The centre is closed in line with Welsh Government Alert Level 4 restrictions. New opening hours will be posted as soon as restrictions are eased, and our bar and catering partners have assessed what they can offer.
In order that the club and centre can open re-promptly, there is some essential maintenance work being undertaken on the infrastructure of Plas Heli and both Plas Heli and CHPSC equipment by the Directors and Flag Officers, in line with Welsh Government Regulations. In addition, a review of the facilities is currently underway.
When restrictions are eased a little, we will be looking for additional volunteers to ensure a smooth return to club activities. All voluntary activities will be managed to keep members safe, and all within allowable guidelines.
J24's for sale - expressions of interest
A project is underway to look at the feasibility of replacing the two academy J24's with a lift keel sportboat, to use for race training, club racing and for CHIPAC sailors to transition to keelboats. It will also be available for charter into class events in the UK and Ireland, representing Wales.
Plas Heli, the Welsh National Sailing Academy and Event Centre, has been awarded the venue rights for the 'IRC Welsh National Championships' for 2021 and 2022. The Championship is hosted by Plas Heli, and organised/managed by CHPSC and the RDYC.
We now are recruiting volunteers for event planning purposes and if you would like to contribute, or have any suggestions to enhance the event, please reply to this newsletter. The first planning meeting was held last week via "zoom" to agree the format of racing and framework to publish the Notice of Race. This is now complete and published with the online entry open at the event website here
Thought for the Day:
"there is no elevator to success, you have to take the stairs"
For more information, membership links and the latest weather and webcam
Plas Heli Quayside Parking
The parking area on the Plas Heli Quayside is available for paid up CHPSC members and to authorised pontoon users.
The parking area is accessed through the gate adjacent to the old club building
The code to the gate is changed regularly and can be obtained through the plasheli.org website > Facilities> Parking. For convenience follow this shortcut link here
Fill in the details – put a tick in the box to confirm that you are a CHPSC member (have your 2021 membership number ready)
Then in the payment bit – use ‘I am a paid up CHPSC member and request permit for parking’ - Then Submit
You will then receive an automated return e-mail with instructions

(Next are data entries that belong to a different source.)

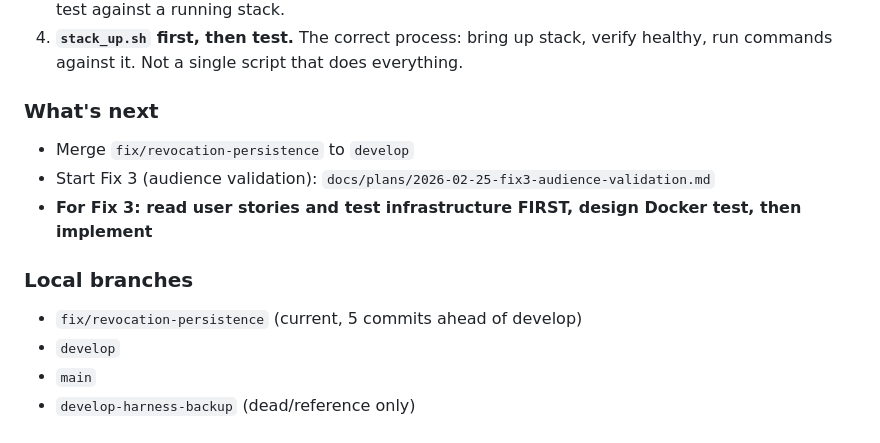
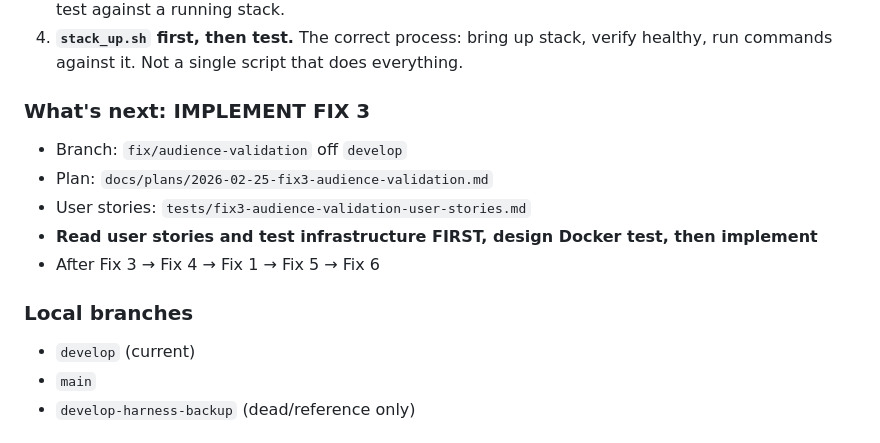
Before and after one commit to devonartis/agentwrit, a Markdown page: MEMORY.md, the part around the change. Drawn GitHub-style.

Commit message:
docs: update MEMORY.md — Fix 2 merged, Fix 3 is next
Co-Authored-By: Claude Opus 4.6 <noreply@anthropic.com>

```diff
--- a/MEMORY.md
+++ b/MEMORY.md
@@ -167,14 +167,15 @@ Signing keys are regenerated on every startup. After restart, ALL pre-restart to
 3. **`live_test_docker.sh` creates its own stack.** It spins up an isolated project with random ports, which conflicts with a stack from `stack_up.sh`. The manual test steps above are how to properly test against a running stack.
 4. **`stack_up.sh` first, then test.** The correct process: bring up stack, verify healthy, run commands against it. Not a single script that does everything.
 
-### What's next
-- Merge `fix/revocation-persistence` to `develop`
-- Start Fix 3 (audience validation): `docs/plans/2026-02-25-fix3-audience-validation.md`
-- **For Fix 3: read user stories and test infrastructure FIRST, design Docker test, then implement**
+### What's next: IMPLEMENT FIX 3
+- Branch: `fix/audience-validation` off `develop`
+- Plan: `docs/plans/2026-02-25-fix3-audience-validation.md`
+- User stories: `tests/fix3-audience-validation-user-stories.md`
+- **Read user stories and test infrastructure FIRST, design Docker test, then implement**
+- After Fix 3 → Fix 4 → Fix 1 → Fix 5 → Fix 6
 
 ### Local branches
-- `fix/revocation-persistence` (current, 5 commits ahead of develop)
-- `develop`
+- `develop` (current)
 - `main`
 - `develop-harness-backup` (dead/reference only)
 
```
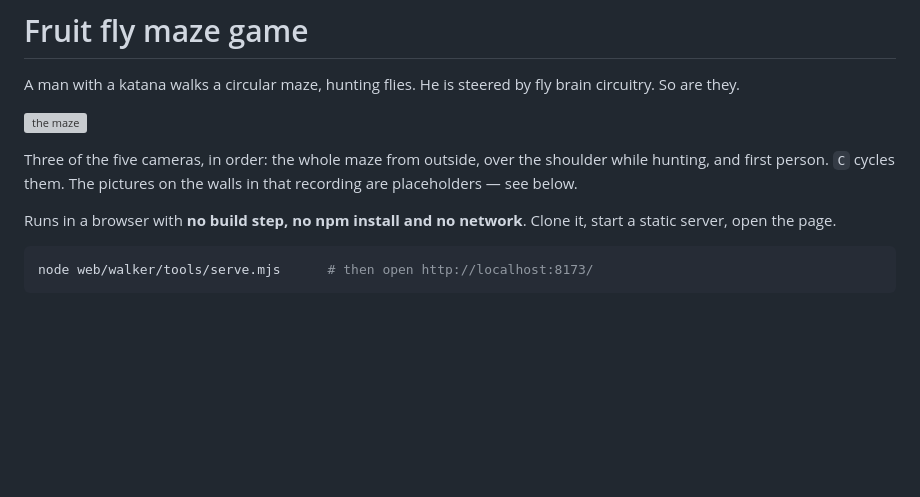
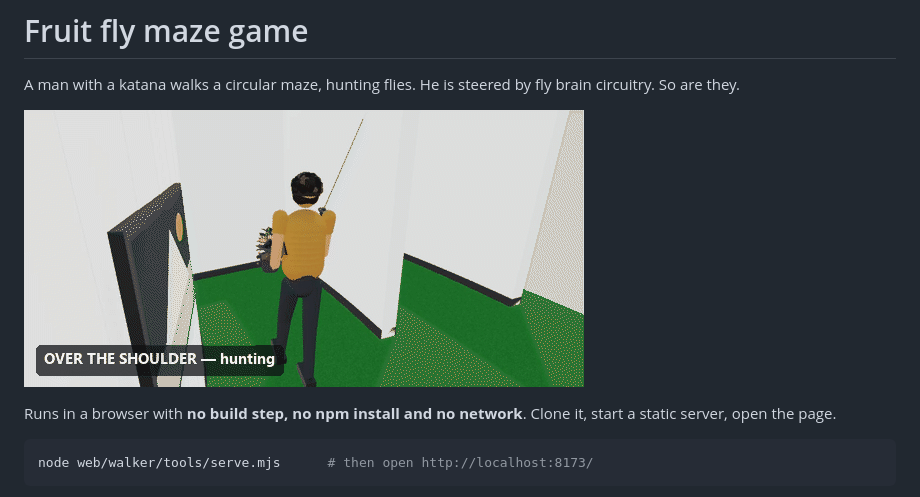
Before and after one commit to shekharaman10/fruit-fly-maze-game, a Markdown page: README.md, the part around the change printed below. Drawn GitHub-style; pictures changed too: docs/cam-shoulder.gif (added); blank space fills up the shorter version; grey boxes are pictures that could not be loaded.

```diff
--- a/README.md
+++ b/README.md
@@ -3,11 +3,7 @@
 A man with a katana walks a circular maze, hunting flies. He is steered by fly
 brain circuitry. So are they.
 
-![the maze](docs/maze.gif)
-
-Three of the five cameras, in order: the whole maze from outside, over the
-shoulder while hunting, and first person. `C` cycles them. The pictures on the
-walls in that recording are placeholders — see below.
+![over the shoulder](docs/cam-shoulder.gif)
 
 Runs in a browser with **no build step, no npm install and no network**. Clone
 it, start a static server, open the page.
```
Also changed, not shown: other parts of README.md (+24 -1 lines), docs/cam-free.gif (added), docs/cam-pov.gif (added), 2 other files.
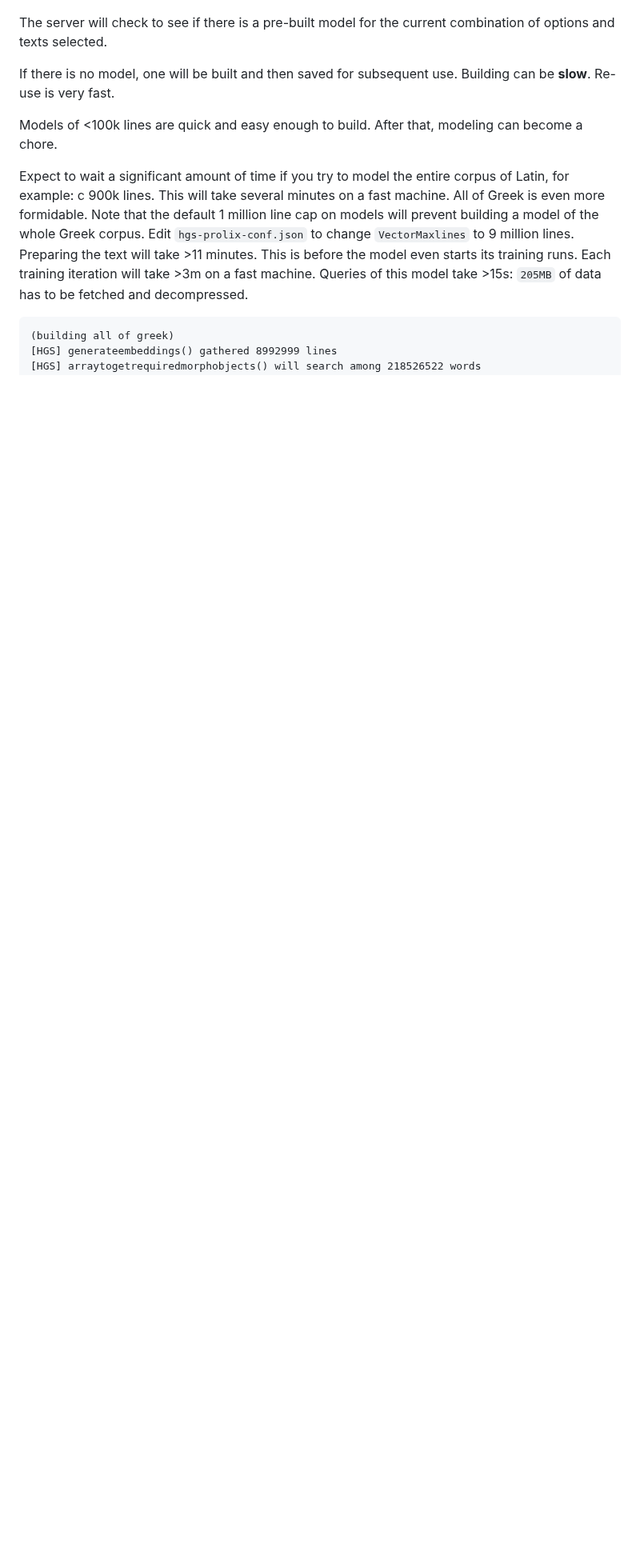
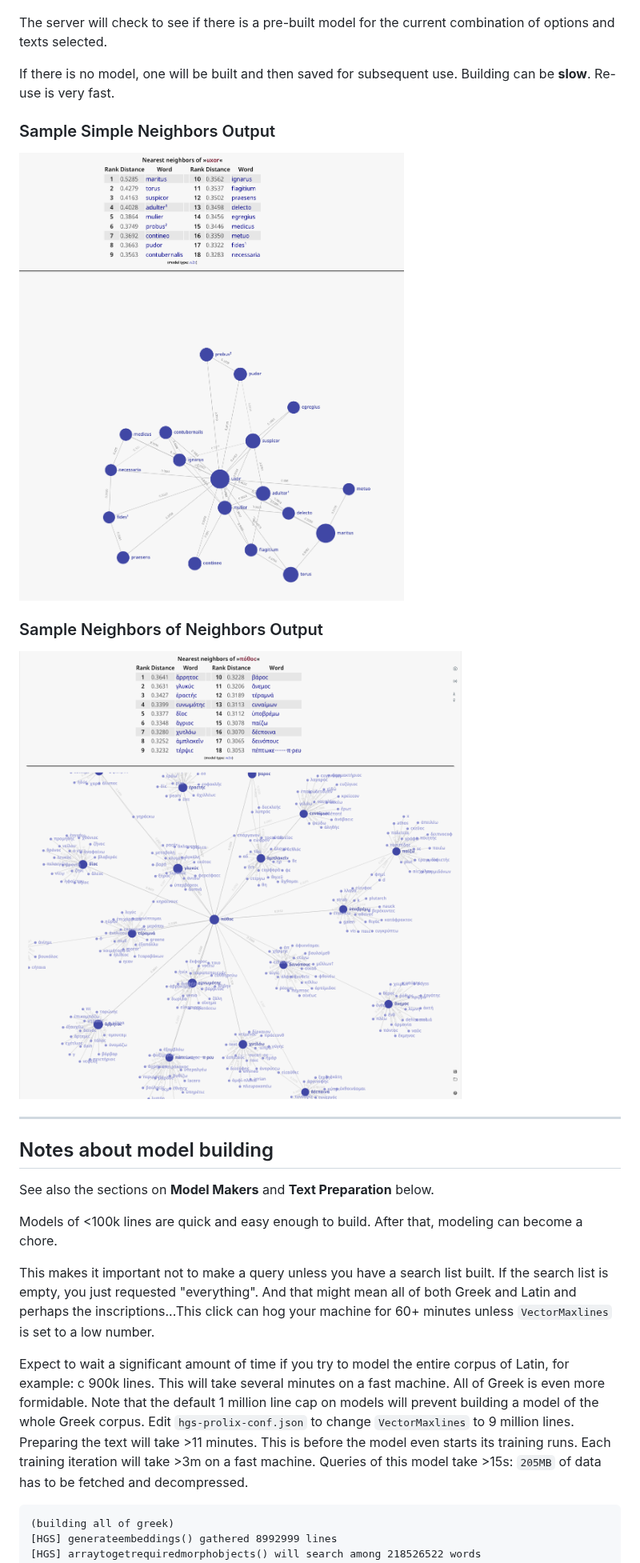
Before and after one commit to e-gun/HipparchiaGoServer, a Markdown page: INSTRUCTIONS/SEMANTICVECTORS.md, the part around one of its changes. Shown at 80% size. Drawn GitHub-style; blank space fills up the shorter version.

```diff
--- a/INSTRUCTIONS/SEMANTICVECTORS.md
+++ b/INSTRUCTIONS/SEMANTICVECTORS.md
@@ -9,7 +10,25 @@ The server will check to see if there is a pre-built model for the current combi
 
 If there is no model, one will be built and then saved for subsequent use. Building can be **slow**. Re-use is very fast.
 
+### Sample Simple Neighbors Output
+
+![inst02](../gitimg/semantic_neighbors.png)
+
+### Sample Neighbors of Neighbors Output
+
+![inst02](../gitimg/semantic_neighbors_meta.png)
+
+---
+
+## Notes about model building
+
+See also the sections on **Model Makers** and **Text Preparation** below.
+
 Models of <100k lines are quick and easy enough to build. After that, modeling can become a chore.
+
+This makes it important not to make a query unless you have a search list built. If the search list is empty, you just
+requested "everything". And that might mean all of both Greek and Latin and perhaps the inscriptions...This click can
+hog your machine for 60+ minutes unless `VectorMaxlines` is set to a low number.
 
 Expect to wait a significant amount of time if you try to model the entire corpus of Latin, for example: c 900k lines.
 This will take several minutes on a fast machine. All of Greek is even more formidable. Note that the default 1 million
```
Also changed, not shown: other parts of INSTRUCTIONS/SEMANTICVECTORS.md (+24 -8 lines), gitimg/semantic_neighbors_text_prep.png (added), 2 other files.
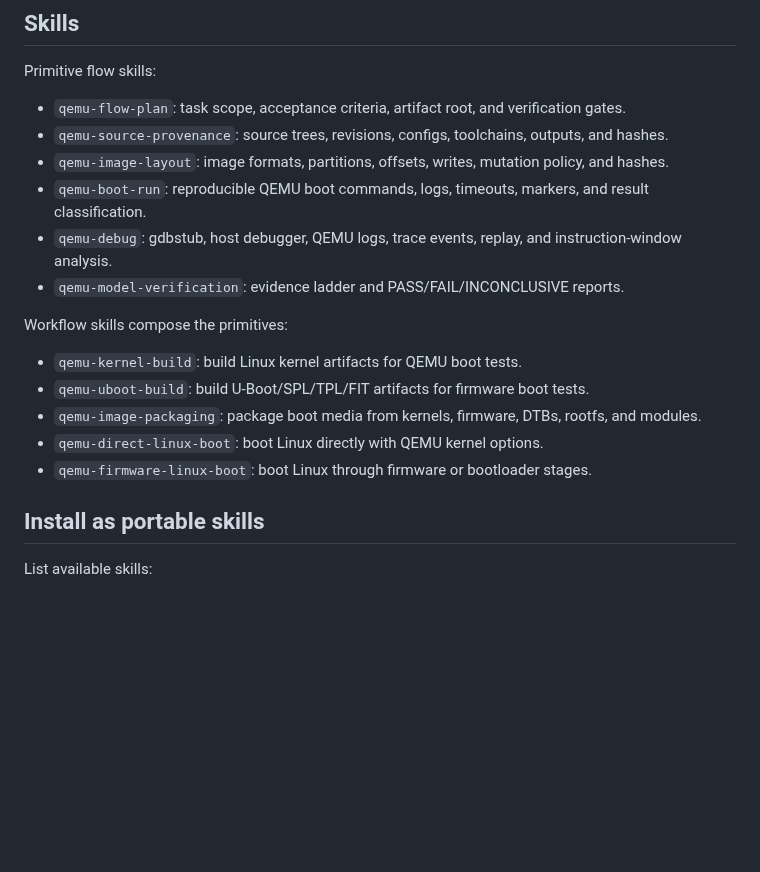
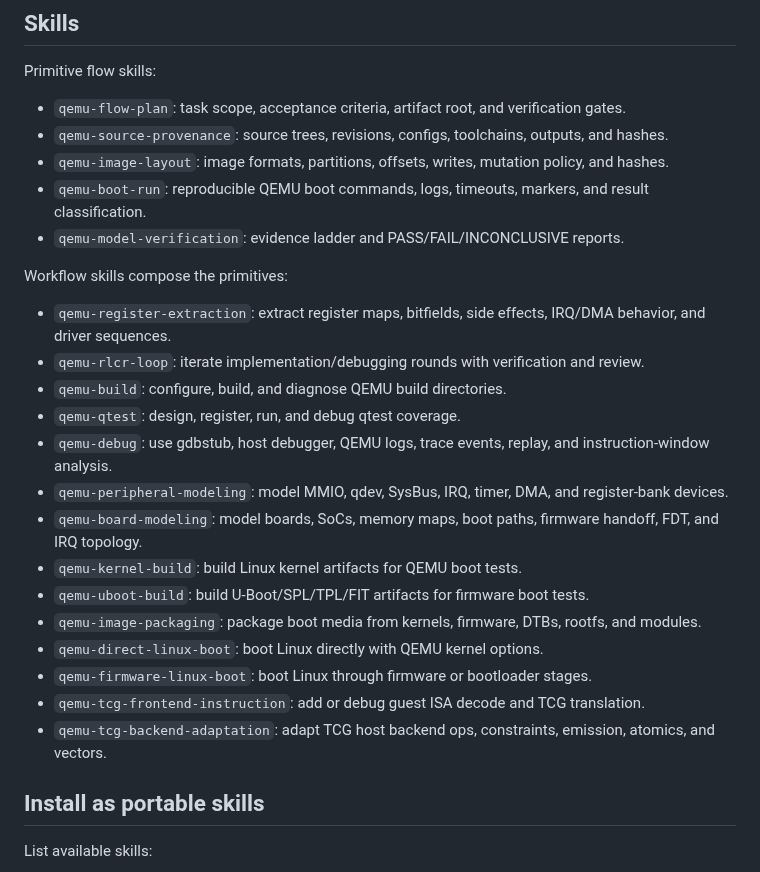
Before and after one commit to processmission/oh-my-qemu, a Markdown page: README.md, the part around the change. Drawn GitHub-style; blank space fills up the shorter version.

Commit message:
docs: list modeling workflows
Signed-off-by: Chao Liu <chao.liu@processmission.com>

```diff
--- a/README.md
+++ b/README.md
@@ -32,16 +32,24 @@ Primitive flow skills:
 - `qemu-source-provenance`: source trees, revisions, configs, toolchains, outputs, and hashes.
 - `qemu-image-layout`: image formats, partitions, offsets, writes, mutation policy, and hashes.
 - `qemu-boot-run`: reproducible QEMU boot commands, logs, timeouts, markers, and result classification.
-- `qemu-debug`: gdbstub, host debugger, QEMU logs, trace events, replay, and instruction-window analysis.
 - `qemu-model-verification`: evidence ladder and PASS/FAIL/INCONCLUSIVE reports.
 
 Workflow skills compose the primitives:
 
+- `qemu-register-extraction`: extract register maps, bitfields, side effects, IRQ/DMA behavior, and driver sequences.
+- `qemu-rlcr-loop`: iterate implementation/debugging rounds with verification and review.
+- `qemu-build`: configure, build, and diagnose QEMU build directories.
+- `qemu-qtest`: design, register, run, and debug qtest coverage.
+- `qemu-debug`: use gdbstub, host debugger, QEMU logs, trace events, replay, and instruction-window analysis.
+- `qemu-peripheral-modeling`: model MMIO, qdev, SysBus, IRQ, timer, DMA, and register-bank devices.
+- `qemu-board-modeling`: model boards, SoCs, memory maps, boot paths, firmware handoff, FDT, and IRQ topology.
 - `qemu-kernel-build`: build Linux kernel artifacts for QEMU boot tests.
 - `qemu-uboot-build`: build U-Boot/SPL/TPL/FIT artifacts for firmware boot tests.
 - `qemu-image-packaging`: package boot media from kernels, firmware, DTBs, rootfs, and modules.
 - `qemu-direct-linux-boot`: boot Linux directly with QEMU kernel options.
 - `qemu-firmware-linux-boot`: boot Linux through firmware or bootloader stages.
+- `qemu-tcg-frontend-instruction`: add or debug guest ISA decode and TCG translation.
+- `qemu-tcg-backend-adaptation`: adapt TCG host backend ops, constraints, emission, atomics, and vectors.
 
 ## Install as portable skills
 
```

Please make sure the gate is closed and locked at all times and that the padlock is never left open or with the code left on the dial
Note: the members parking area outside Plas Heli is temporarily closed due to some recent anti social behaviour, and will be re-opened at Easter, or when the centre re-opens